• [What to work on]:
Count the lines of data below that include "white". Provide only the number.

Stored entries:
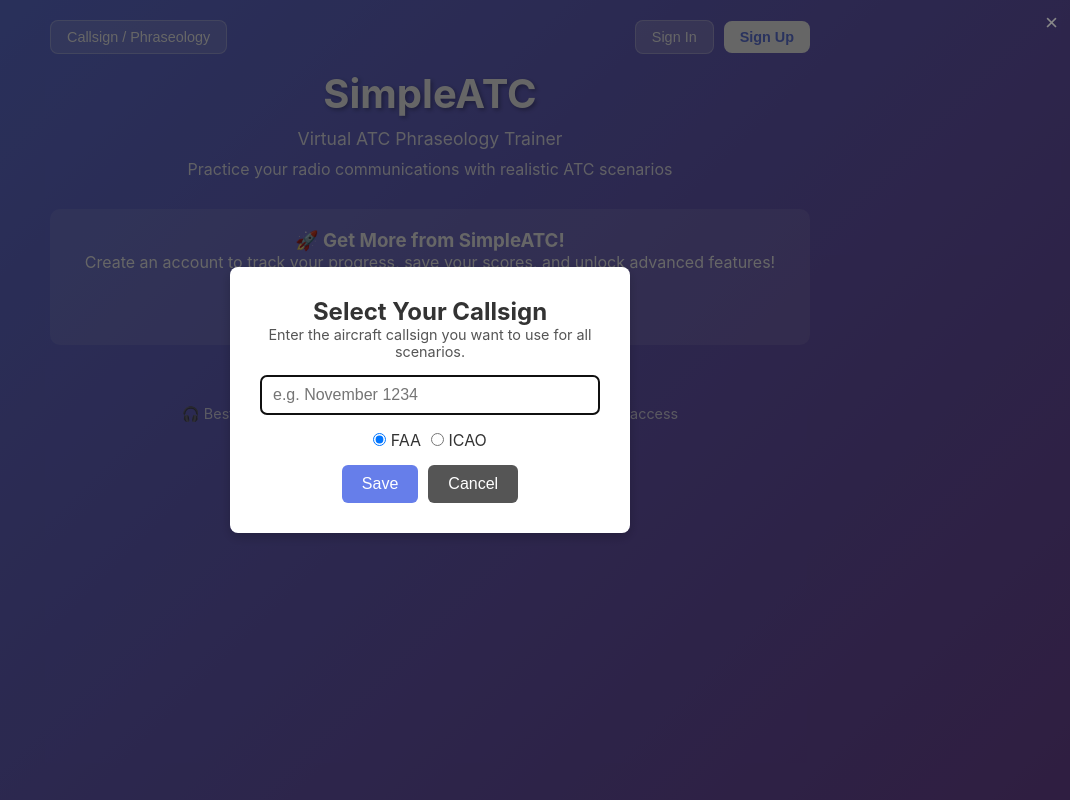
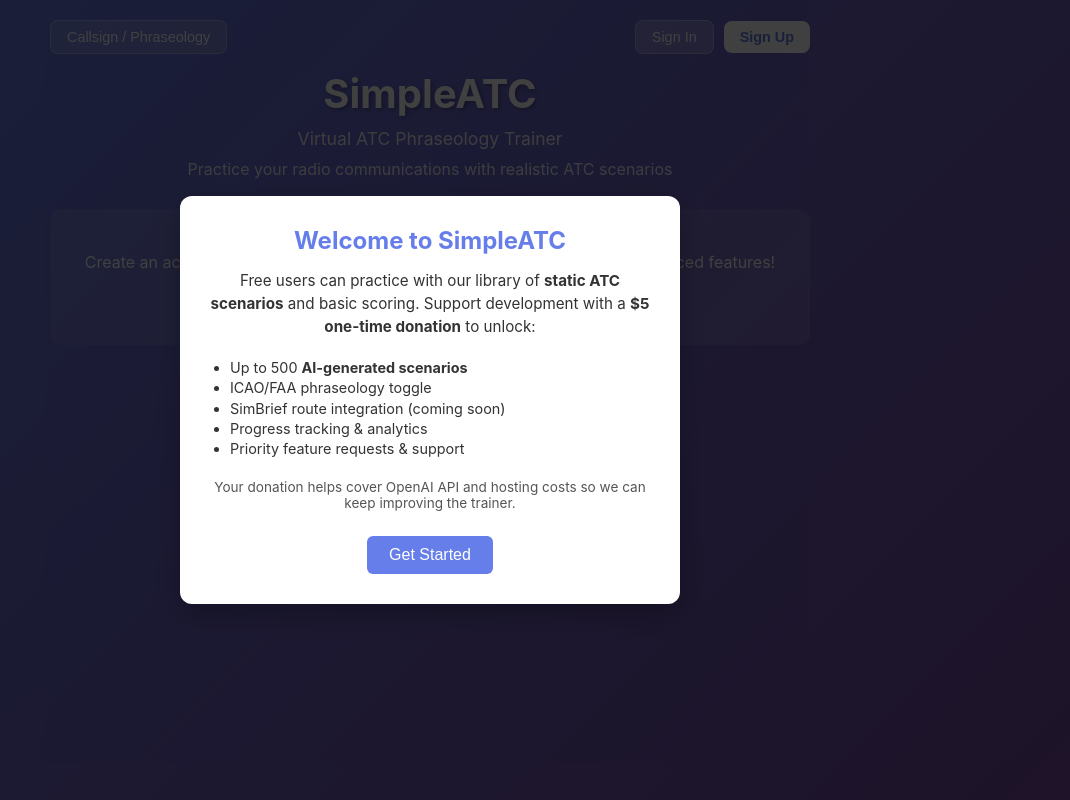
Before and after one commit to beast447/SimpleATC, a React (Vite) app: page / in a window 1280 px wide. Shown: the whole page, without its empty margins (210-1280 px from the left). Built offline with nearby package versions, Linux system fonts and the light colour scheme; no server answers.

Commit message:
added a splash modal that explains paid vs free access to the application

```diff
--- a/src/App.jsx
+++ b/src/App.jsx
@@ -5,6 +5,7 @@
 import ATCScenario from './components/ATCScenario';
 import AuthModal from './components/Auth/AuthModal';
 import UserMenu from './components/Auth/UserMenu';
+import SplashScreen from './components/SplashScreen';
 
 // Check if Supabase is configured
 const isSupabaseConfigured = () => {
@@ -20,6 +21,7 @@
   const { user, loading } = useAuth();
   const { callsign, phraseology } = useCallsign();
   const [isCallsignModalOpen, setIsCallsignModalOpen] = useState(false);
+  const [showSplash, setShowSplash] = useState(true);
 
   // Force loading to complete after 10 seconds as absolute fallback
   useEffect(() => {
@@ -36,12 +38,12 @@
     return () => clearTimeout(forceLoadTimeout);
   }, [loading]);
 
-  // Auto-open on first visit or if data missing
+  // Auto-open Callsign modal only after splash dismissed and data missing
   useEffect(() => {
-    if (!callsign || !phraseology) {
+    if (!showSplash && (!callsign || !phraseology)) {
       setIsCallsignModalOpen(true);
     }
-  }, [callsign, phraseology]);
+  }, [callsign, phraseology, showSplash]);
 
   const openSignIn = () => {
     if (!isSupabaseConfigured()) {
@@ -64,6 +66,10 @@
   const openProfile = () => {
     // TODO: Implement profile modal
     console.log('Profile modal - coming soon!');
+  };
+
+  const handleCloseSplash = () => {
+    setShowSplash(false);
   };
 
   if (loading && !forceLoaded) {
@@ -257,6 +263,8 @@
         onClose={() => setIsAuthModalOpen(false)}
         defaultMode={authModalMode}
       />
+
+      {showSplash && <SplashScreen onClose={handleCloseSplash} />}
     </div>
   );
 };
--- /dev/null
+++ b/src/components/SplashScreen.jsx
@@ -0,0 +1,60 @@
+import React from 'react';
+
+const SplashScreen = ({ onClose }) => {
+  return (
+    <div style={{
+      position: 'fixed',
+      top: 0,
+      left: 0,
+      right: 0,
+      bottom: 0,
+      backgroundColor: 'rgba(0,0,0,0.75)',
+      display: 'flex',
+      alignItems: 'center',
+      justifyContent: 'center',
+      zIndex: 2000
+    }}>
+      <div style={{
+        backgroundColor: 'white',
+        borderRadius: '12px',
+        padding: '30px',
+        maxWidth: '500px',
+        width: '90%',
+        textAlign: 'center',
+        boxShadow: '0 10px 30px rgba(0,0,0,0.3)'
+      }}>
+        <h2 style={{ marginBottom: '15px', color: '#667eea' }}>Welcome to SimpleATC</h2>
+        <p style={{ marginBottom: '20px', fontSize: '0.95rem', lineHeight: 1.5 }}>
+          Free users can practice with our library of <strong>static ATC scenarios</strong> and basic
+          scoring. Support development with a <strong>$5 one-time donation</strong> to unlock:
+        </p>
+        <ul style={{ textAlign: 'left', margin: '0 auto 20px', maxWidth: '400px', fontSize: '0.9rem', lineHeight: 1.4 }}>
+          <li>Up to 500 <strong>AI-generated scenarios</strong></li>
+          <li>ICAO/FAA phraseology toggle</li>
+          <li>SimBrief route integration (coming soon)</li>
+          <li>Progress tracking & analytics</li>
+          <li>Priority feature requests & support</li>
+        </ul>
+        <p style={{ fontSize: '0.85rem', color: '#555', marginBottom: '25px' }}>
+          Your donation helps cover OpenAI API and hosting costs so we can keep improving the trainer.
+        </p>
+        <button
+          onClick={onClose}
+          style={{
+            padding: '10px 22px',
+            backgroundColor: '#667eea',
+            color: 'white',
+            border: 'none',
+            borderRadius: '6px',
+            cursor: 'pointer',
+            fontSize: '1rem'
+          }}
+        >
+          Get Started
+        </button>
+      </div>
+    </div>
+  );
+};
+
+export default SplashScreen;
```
...
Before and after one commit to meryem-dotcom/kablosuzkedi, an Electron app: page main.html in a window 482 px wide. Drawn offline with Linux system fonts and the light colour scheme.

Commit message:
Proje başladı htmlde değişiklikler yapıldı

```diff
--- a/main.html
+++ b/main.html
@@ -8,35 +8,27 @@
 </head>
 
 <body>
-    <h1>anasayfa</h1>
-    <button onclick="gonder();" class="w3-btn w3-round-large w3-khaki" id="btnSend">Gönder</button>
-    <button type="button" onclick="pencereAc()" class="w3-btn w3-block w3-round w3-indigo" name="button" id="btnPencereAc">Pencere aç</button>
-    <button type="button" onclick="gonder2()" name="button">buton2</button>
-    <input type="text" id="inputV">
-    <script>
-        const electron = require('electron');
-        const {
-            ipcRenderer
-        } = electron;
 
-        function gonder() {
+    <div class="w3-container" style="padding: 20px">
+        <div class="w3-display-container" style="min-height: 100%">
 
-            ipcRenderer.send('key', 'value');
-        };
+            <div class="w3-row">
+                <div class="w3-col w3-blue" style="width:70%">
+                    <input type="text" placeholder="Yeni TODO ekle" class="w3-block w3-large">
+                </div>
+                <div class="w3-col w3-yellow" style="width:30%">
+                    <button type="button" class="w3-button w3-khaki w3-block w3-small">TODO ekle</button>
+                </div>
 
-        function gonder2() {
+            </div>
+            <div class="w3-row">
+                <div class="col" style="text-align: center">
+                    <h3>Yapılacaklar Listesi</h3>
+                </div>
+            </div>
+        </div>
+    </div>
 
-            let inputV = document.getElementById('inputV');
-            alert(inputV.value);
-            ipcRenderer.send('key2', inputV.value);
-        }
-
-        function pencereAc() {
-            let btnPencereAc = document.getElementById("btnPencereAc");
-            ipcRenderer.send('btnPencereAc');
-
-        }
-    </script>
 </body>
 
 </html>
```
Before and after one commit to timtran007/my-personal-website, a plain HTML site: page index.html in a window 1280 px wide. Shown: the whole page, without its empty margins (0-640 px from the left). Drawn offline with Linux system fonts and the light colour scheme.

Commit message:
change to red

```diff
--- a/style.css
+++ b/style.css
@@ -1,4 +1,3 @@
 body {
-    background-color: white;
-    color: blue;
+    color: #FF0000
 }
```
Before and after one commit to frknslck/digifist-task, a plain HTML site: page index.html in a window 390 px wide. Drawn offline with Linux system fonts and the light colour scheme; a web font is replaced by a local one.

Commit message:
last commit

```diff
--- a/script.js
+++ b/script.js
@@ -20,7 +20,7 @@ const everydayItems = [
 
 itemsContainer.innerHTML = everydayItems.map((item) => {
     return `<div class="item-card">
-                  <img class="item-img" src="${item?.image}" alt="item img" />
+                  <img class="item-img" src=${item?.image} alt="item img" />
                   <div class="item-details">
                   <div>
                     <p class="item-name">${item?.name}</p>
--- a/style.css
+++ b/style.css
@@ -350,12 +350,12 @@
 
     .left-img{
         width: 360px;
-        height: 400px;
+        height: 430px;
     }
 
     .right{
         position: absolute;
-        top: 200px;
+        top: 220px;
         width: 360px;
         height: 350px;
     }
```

• [Answer]:
3